“If you want science to deliver for society, you need to support a capacity to understand that society.”
A remarkable and contentious aspect of UK science policy is the extent to which the REF rankings will determine funding. The trend has been for such exercises to concentrate funding sharply towards the upper tiers of the rankings.
Most important in the current context is whether an over-dependence on funding formulae will undermine the nation’s abilities to meet its future needs. A preliminary analysis by a policy magazine, Research Fortnight, reaches a pessimistic conclusion for those who believe that the social sciences are strategically important: given the REF results, the social sciences will gain a smaller slice of the pie than the size of the community might have suggested. If that reflects underperformance in social science at a national scale, and given the strategic importance of these disciplines, a national ambition in, for example, sociology, anthropology and psychology that reaches beyond the funding formula needs to be energized.

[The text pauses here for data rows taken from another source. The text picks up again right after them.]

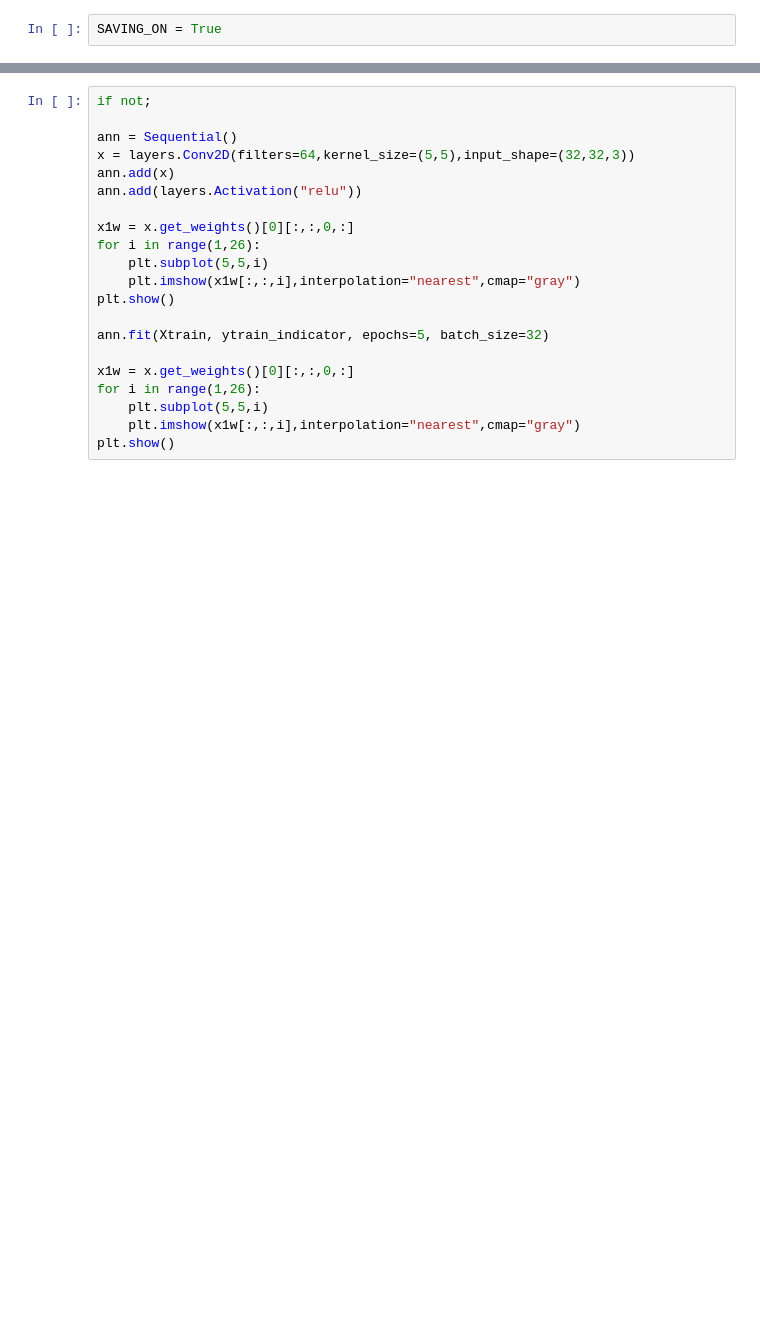
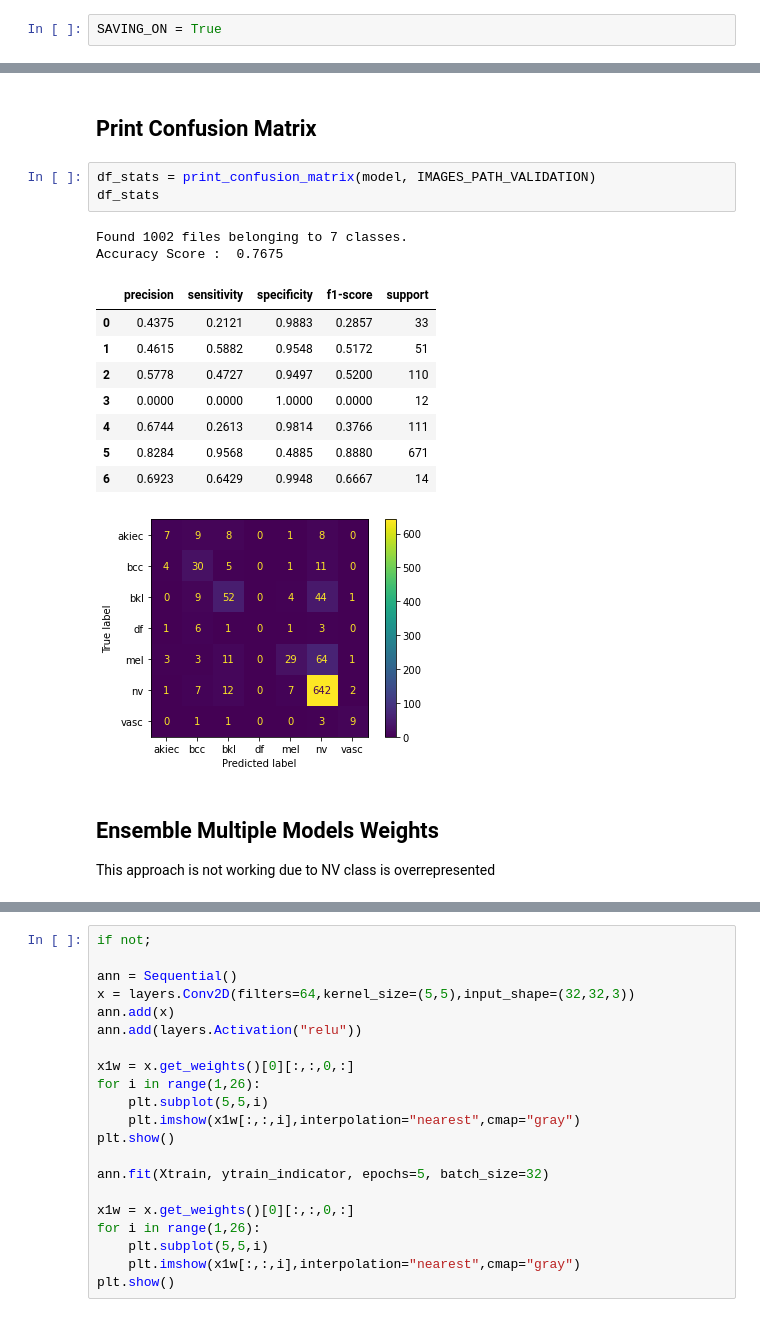
Before and after one commit to gitfolder/capstone, a Jupyter notebook: Code/CNN/CNN.ipynb, the cells around one changed output, grey strips where cells are left out. Cells and saved outputs as stored; diff of their text form; blank space fills up the shorter version.

```diff
--- a/Code/CNN/CNN.ipynb
+++ b/Code/CNN/CNN.ipynb
@@ -384,0 +733,20 @@ filters = (filters - f_min) / (f_max - f_min)
+# %% [markdown]
+## Print Confusion Matrix
+# %%
+df_stats = print_confusion_matrix(model, IMAGES_PATH_VALIDATION)
+df_stats
+# %% [output]
+Found 1002 files belonging to 7 classes.
+Accuracy Score :  0.7675
+|  | precision | sensitivity | specificity | f1-score | support |
+| 0 | 0.4375 | 0.2121 | 0.9883 | 0.2857 | 33 |
+| 1 | 0.4615 | 0.5882 | 0.9548 | 0.5172 | 51 |
+| 2 | 0.5778 | 0.4727 | 0.9497 | 0.5200 | 110 |
+| 3 | 0.0000 | 0.0000 | 1.0000 | 0.0000 | 12 |
+| 4 | 0.6744 | 0.2613 | 0.9814 | 0.3766 | 111 |
+| 5 | 0.8284 | 0.9568 | 0.4885 | 0.8880 | 671 |
+| 6 | 0.6923 | 0.6429 | 0.9948 | 0.6667 | 14 |
+[figure, added]
+# %% [markdown]
+## Ensemble Multiple Models Weights
+This approach is not working due to NV class is overrepresented
```
Also changed, not shown: parts of 38 cells of this notebook.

A reader of the government’s science and innovation strategy (go.nature.com/u5xbnx) might reach the same conclusion. Its fundamental message is to be welcomed: understandably focusing on enhancing economic growth, it highlights the need for support of fundamental research, open information, strategic technologies and stimuli for business engagement and investment. But there is just one sentence that deals with the social sciences and humanities: a passing mention in the introduction that they are included whenever the word ‘science’ is used.
Credit to both chief science adviser Mark Walport and his predecessor, John Beddington, for their explicit and proactive engagement with the social sciences. This year’s report, ‘Innovation: managing risk, not avoiding it’ (see go.nature.com/lwf1o7), demonstrates a commitment to inclusivity: it is a compendium of opinion and reflection from experts in psychology, behavioural science, statistics, risk, sociology, law, communication and public engagement, as well as natural sciences.
An example of the report’s inclusive merits can be found in the sections on uncertainty, communication, conversations and language, in which heavyweight academics highlight key considerations in dealing with contentious and risk-laden areas of innovation. Case studies relating to nuclear submarines, fracking and flood planning are supplied by professionals and advocates directly involved in the debates. This is complemented by discussions of the human element in estimating risk from the government’s behavioural insights team, as well as discussions of how the contexts of risk-laden decisions play a part. Anyone who has a stake in science or technology that is in the slightest bit publicly contentious will find these sections salutary.
The report’s key message should be salutary for policy-makers worldwide. If you want science to deliver for society, through commerce, government or philanthropy, you need to support a capacity to understand that society that is as deep as your capacity to understand the science. And your policy statements need to show that you believe in that necessity.